Lastly, the relic cards remind me of an old school movie reel, and I don’t really like the way they look. That will be a minimal part of this set, so im not really that concerned.

Overall, this looks pretty good, I am actually beyond surprised that it turned out like this. When I originally heard they were trying to pull this off a few months ago, all I could think about was “Uh oh, here comes Topps (not) Unique version 2.0.”

My Thoughts On The Ultimate Patches

There have been a lot of swirling rumors about the recent jumbo patches in Ultimate Collection, mainly stemming from the patches actual use in games. Many of the questions have come from people with a background in game used jerseys of older baseball players, and those people are bringing up some very valid points as to where the patches are coming from.

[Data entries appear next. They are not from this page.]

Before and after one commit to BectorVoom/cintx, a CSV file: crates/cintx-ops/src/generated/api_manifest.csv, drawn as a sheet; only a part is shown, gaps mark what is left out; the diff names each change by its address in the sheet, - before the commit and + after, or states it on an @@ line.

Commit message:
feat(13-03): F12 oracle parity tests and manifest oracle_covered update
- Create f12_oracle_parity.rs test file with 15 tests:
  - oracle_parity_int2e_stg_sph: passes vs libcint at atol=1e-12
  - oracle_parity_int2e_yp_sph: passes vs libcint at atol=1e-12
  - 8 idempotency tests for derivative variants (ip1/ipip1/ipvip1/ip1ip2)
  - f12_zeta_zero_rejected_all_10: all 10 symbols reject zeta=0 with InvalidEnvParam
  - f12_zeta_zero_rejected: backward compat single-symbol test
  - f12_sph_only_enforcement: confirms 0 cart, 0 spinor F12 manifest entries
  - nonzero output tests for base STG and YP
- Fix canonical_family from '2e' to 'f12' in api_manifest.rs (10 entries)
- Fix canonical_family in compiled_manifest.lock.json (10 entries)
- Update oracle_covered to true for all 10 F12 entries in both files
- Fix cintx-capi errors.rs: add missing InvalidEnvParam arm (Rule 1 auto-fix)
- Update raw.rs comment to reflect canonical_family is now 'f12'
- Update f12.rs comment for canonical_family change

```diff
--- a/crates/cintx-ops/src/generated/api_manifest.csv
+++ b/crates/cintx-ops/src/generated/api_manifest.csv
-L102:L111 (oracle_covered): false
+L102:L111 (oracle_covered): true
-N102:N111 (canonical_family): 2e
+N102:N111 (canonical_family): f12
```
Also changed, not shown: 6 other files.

After the solidifcation of the rumors surrounding the counterfeit yu-gi-oh cards, people are quick to jump to conclusions on the recent release, especially when conspiracy is brought up. The general feeling is in relation to the fact that creating counterfeit gaming cards is not far off from creating counterfeit patches in baseball cards. Despite the fact that Upper Deck did admit to creating fakes, I doubt they would risk fake patches with all the ways it could come back to bite them. There are just too many experts out there, and way too many avenues of creating a problem if they were discovered. Does that mean it isnt possible? No, but it definitely makes it a little more than improbable that this is the truth behind the curtain.

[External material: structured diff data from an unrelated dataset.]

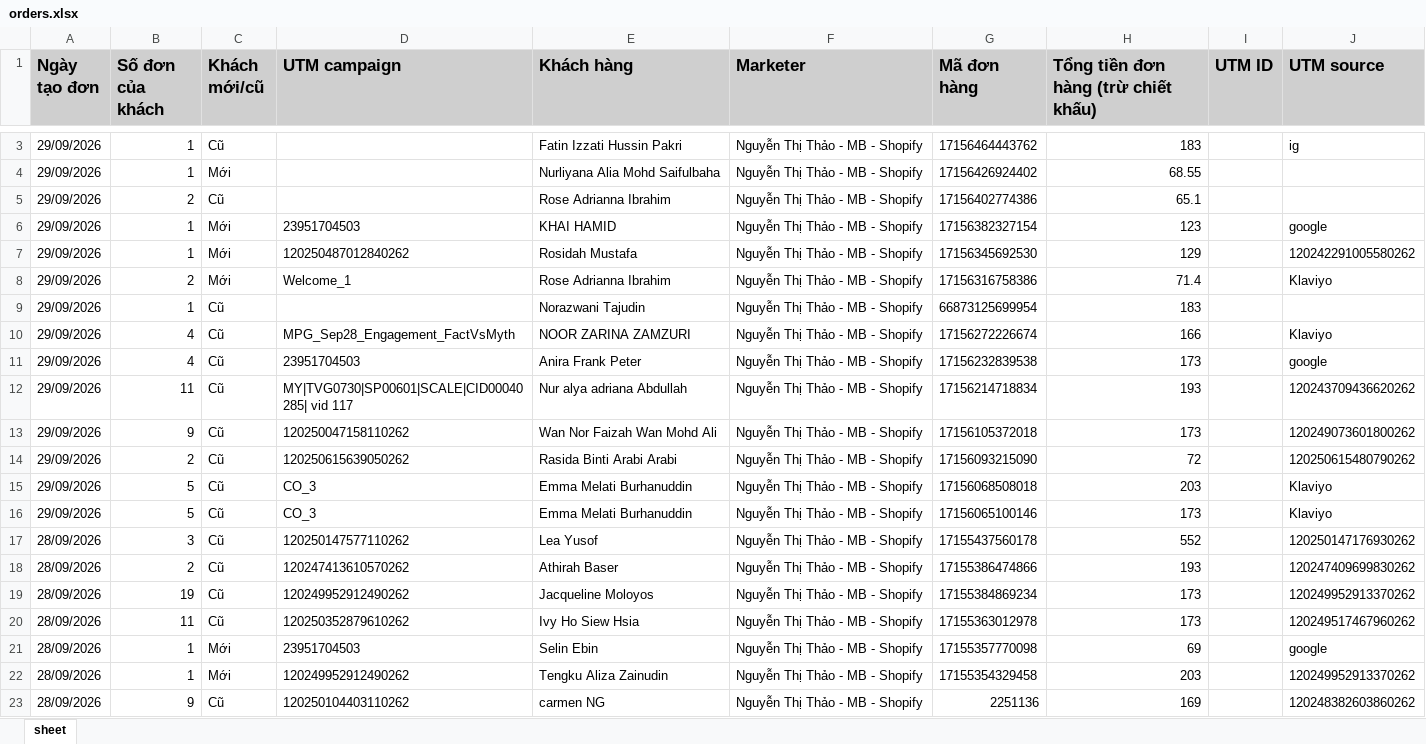
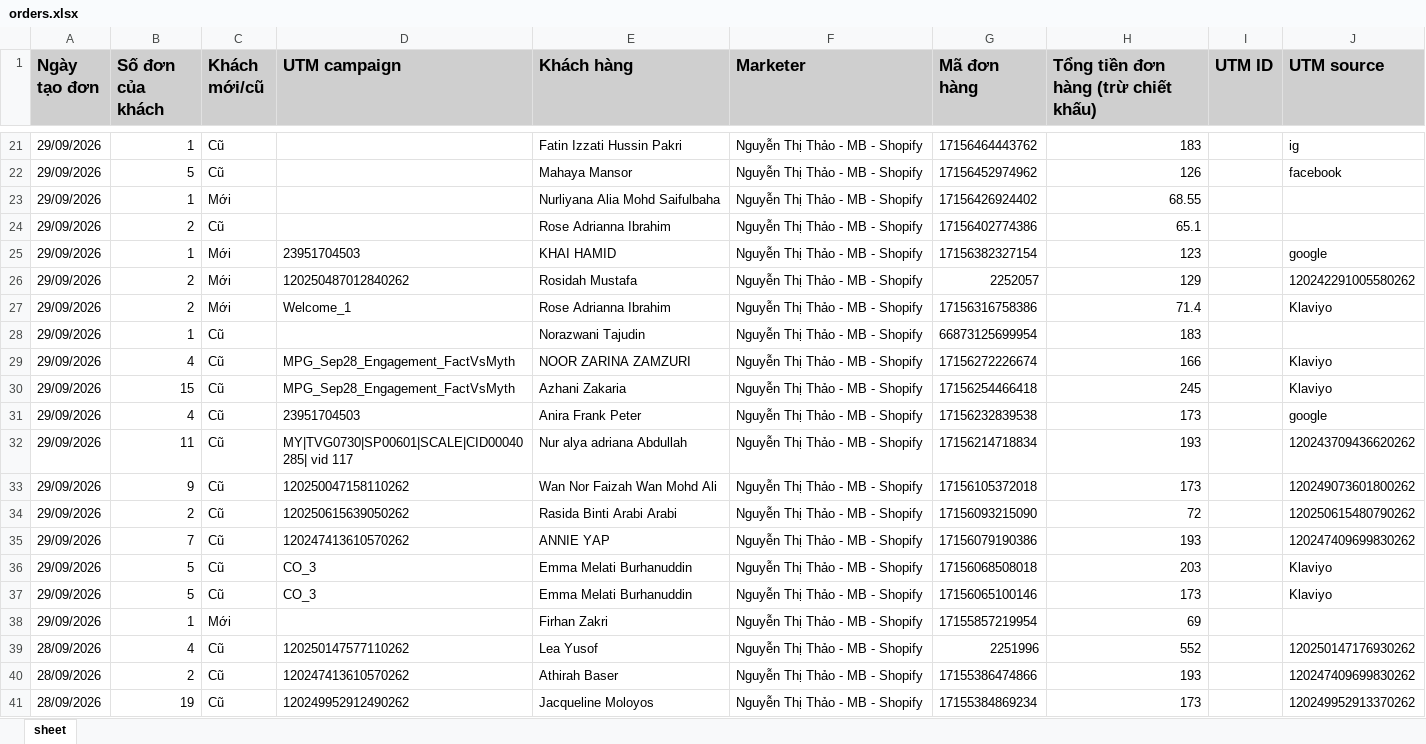
Before and after one commit to NHNT1001/data, an Excel workbook: orders.xlsx, sheet sheet, drawn as a sheet; only a part is shown, gaps mark what is left out; the shorter side is filled out with more unchanged rows; values as stored, in another font and other column widths than the file's, no borders; addresses are those after the commit; the diff covers the shown part only; the diff names each change by its address in the sheet, - before the commit and + after, or states it on an @@ line.

Commit message:
Add files via upload

```diff
--- a/orders.xlsx (sheet sheet)
+++ b/orders.xlsx (sheet sheet)
+row 22: 29/09/2026 | 5 | Cũ |  | Mahaya Mansor | Nguyễn Thị Thảo - MB - Shopify | 17156452974962 | 126 |  | facebook
-B26 (Số đơn của khách): 1
+B26 (Số đơn của khách): 2
-G26 (Mã đơn hàng): 17156345692530
+G26 (Mã đơn hàng): 2252057
+row 30: 29/09/2026 | 15 | Cũ | MPG_Sep28_Engagement_FactVsMyth | Azhani Zakaria | Nguyễn Thị Thảo - MB - Shopify | 17156254466418 | 245 |  | Klaviyo
+row 35: 29/09/2026 | 7 | Cũ | 120247413610570262 | ANNIE YAP | Nguyễn Thị Thảo - MB - Shopify | 17156079190386 | 193 |  | 120247409699830262
+row 38: 29/09/2026 | 1 | Mới |  | Firhan Zakri | Nguyễn Thị Thảo - MB - Shopify | 17155857219954 | 69
-B39 (Số đơn của khách): 3
+B39 (Số đơn của khách): 4
-G39 (Mã đơn hàng): 17155437560178
+G39 (Mã đơn hàng): 2251996
```
Also changed, not shown: 16 added rows, 1 removed row, 3 moved rows and 7 edited cells elsewhere in this sheet.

Obviously, the top draws in the set are players like Ted Williams and Roberto Clemente, and the problem stems from the makeup of the patches. According to these people, its mostly the way the swatches in Ultimate compare to game used jerseys that people know to be game used. What the “experts” are saying is that these jerseys were not from the timeframe specified because of the way they are stitched, as well as the material of the jersey. Their prediction is that the jerseys are from old timer games and from situations like that, to which many people are echoing their sentiments. Personally, after reading a lot about this subject, I have to agree with the people who know their stuff. However, I don’t think that it completely damns UD into a new realm of deception. That’s where I differ on this.

The reason I have this belief comes from two specific products that are NEVER blasted despite obvious correlations. The first is Topps Triple Threads, and the second is Topps Sterling. Both are heralded products among the legally blind portion of our hobby, despite the fact that its obvious that the same type of swatches are used, with language on the card that is even more vague than UD’s. Im sure you all have seen the stark white swatches on many of the cards from those sets over the years, but no one seemed to care about it. I guess when you arent screwing the pooch every other week, people overlook things.

In fact, the language on the back of a Triple Threads cards reads that the swatches are not from any specific game or season, while the Upper Deck says that they are used “in a game.” From these statements, its easy to see that the companies are leaving the door open for jerseys used outside a regular season MLB game. Although I don’t support or buy cards like that, others have never had a problem buying both Triple Threads or Sterling despite this terribly worded statement on the back.

To that, I say, if you have a problem with player worn versus game worn, don’t buy the Williams or Clemente cards. If you don’t, go right ahead. For the other players, im sure the cards are real, yet if you don’t feel comfortable buying them, that’s up to you. This is the joy of competition, and I am sad that exclusivity has gotten to this point in the hobby.